What are some of the organizational causes of poor teamwork?

There are lots of these, and the most common causes of poor teamwork: senior management not encouraging it ; measurement, performance and pay systems discouraging teamwork; a combination of functional organizational structure and work flows that are “silo” based; and a poorly defined or executed strategic plan.

What are some of the “group” causes of poor teamwork?

These include an imbalance between the structure or fluidity required to perform the task, and the resources, constraints and abilities of team members; insufficient clarity as to who does what; insufficient and unclear communications between team members; and a disconnect between what is expected of the team and what the team wants to/can accomplish.

What are some of the personal causes of poor teams?

These include ignorance of conflict resolution skills; unwillingness to speak up when things are going wrong; a poor mix of team members that result in insufficient skills, conflicting priorities and personalities.

What can be done to encourage teamwork?

That depends on how widespread the problem is, and how much influence you have. And whatever you do, make sure to conduct a thorough assessment of teamwork issues before acting.

On one hand, if teamwork problems are across the organization, organization-wide solutions have to be put in place.

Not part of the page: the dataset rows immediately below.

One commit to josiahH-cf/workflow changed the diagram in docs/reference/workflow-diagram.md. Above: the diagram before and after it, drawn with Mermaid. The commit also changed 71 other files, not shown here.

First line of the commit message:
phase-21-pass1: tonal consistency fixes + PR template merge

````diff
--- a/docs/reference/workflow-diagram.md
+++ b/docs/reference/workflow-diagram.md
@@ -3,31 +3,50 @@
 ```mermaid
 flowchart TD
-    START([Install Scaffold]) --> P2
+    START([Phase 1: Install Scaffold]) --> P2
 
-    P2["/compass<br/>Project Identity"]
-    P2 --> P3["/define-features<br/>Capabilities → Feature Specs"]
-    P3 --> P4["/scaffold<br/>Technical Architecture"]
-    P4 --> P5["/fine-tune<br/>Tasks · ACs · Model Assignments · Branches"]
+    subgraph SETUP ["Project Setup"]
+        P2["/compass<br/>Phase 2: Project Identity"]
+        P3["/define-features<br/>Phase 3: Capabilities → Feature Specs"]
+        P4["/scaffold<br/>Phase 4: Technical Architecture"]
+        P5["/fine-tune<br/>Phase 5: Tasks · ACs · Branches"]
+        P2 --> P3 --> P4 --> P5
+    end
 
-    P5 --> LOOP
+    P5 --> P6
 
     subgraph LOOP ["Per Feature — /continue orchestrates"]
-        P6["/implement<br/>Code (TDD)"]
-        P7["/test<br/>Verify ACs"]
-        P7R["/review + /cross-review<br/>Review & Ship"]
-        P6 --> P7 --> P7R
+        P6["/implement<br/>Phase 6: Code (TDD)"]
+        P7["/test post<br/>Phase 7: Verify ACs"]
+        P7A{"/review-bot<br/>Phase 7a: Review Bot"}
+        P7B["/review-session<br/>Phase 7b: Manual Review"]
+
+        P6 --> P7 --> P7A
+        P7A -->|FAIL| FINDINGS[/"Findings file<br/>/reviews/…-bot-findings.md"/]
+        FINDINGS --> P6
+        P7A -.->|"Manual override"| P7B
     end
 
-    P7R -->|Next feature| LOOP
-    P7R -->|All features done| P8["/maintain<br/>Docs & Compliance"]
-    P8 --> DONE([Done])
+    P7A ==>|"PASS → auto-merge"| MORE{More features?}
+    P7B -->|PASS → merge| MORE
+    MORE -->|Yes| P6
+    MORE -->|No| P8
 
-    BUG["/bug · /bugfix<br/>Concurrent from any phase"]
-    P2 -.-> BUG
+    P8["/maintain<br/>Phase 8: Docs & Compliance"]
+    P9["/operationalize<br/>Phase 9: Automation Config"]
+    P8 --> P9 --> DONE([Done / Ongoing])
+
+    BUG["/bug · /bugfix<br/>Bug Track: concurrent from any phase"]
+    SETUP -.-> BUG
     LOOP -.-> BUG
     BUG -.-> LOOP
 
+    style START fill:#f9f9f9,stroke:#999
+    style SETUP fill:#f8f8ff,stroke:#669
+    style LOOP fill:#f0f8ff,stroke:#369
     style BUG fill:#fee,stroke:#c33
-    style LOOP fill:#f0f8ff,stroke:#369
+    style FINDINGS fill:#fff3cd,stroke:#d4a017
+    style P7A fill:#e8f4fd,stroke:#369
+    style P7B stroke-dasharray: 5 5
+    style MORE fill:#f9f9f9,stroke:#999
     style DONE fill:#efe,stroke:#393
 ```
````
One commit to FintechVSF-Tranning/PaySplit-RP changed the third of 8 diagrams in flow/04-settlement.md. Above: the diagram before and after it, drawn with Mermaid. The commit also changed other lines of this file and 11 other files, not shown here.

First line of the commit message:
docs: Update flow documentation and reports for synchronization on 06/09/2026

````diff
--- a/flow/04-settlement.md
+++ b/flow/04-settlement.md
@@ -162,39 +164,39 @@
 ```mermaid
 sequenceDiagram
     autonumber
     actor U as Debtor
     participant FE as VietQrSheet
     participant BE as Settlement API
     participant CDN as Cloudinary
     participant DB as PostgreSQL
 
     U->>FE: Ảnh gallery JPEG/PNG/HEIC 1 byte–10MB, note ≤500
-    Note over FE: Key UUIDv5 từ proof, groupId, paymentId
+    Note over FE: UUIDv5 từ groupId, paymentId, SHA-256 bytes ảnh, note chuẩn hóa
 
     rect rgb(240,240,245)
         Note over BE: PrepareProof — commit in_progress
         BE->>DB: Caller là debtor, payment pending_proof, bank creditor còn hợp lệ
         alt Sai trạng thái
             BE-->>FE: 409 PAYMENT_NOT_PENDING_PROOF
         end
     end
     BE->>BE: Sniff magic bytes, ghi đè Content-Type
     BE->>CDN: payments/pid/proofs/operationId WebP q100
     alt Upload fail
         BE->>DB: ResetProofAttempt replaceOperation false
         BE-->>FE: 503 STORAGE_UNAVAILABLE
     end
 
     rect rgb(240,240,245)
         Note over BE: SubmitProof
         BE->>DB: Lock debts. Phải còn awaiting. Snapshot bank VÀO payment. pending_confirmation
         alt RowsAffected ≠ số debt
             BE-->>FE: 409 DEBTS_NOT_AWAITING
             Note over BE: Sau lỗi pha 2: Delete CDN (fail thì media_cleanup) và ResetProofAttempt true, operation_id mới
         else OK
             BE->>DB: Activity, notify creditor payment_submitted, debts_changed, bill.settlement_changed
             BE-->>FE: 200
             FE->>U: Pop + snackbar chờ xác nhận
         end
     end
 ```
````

Changes in organizational structure, pay systems, criteria for promotion and management, and changing workflow come to mind.On the other hand, If the problems are isolated just a group or two, you can do other things: Select a new supervisor who is trained in making teams work; removing or adding group members; defining goals, relationships and methods of getting there; providing measurements and incentives meeting goals;task-focused teambuilding to deal with issues and concerns; and training in group dynamics and problem solving.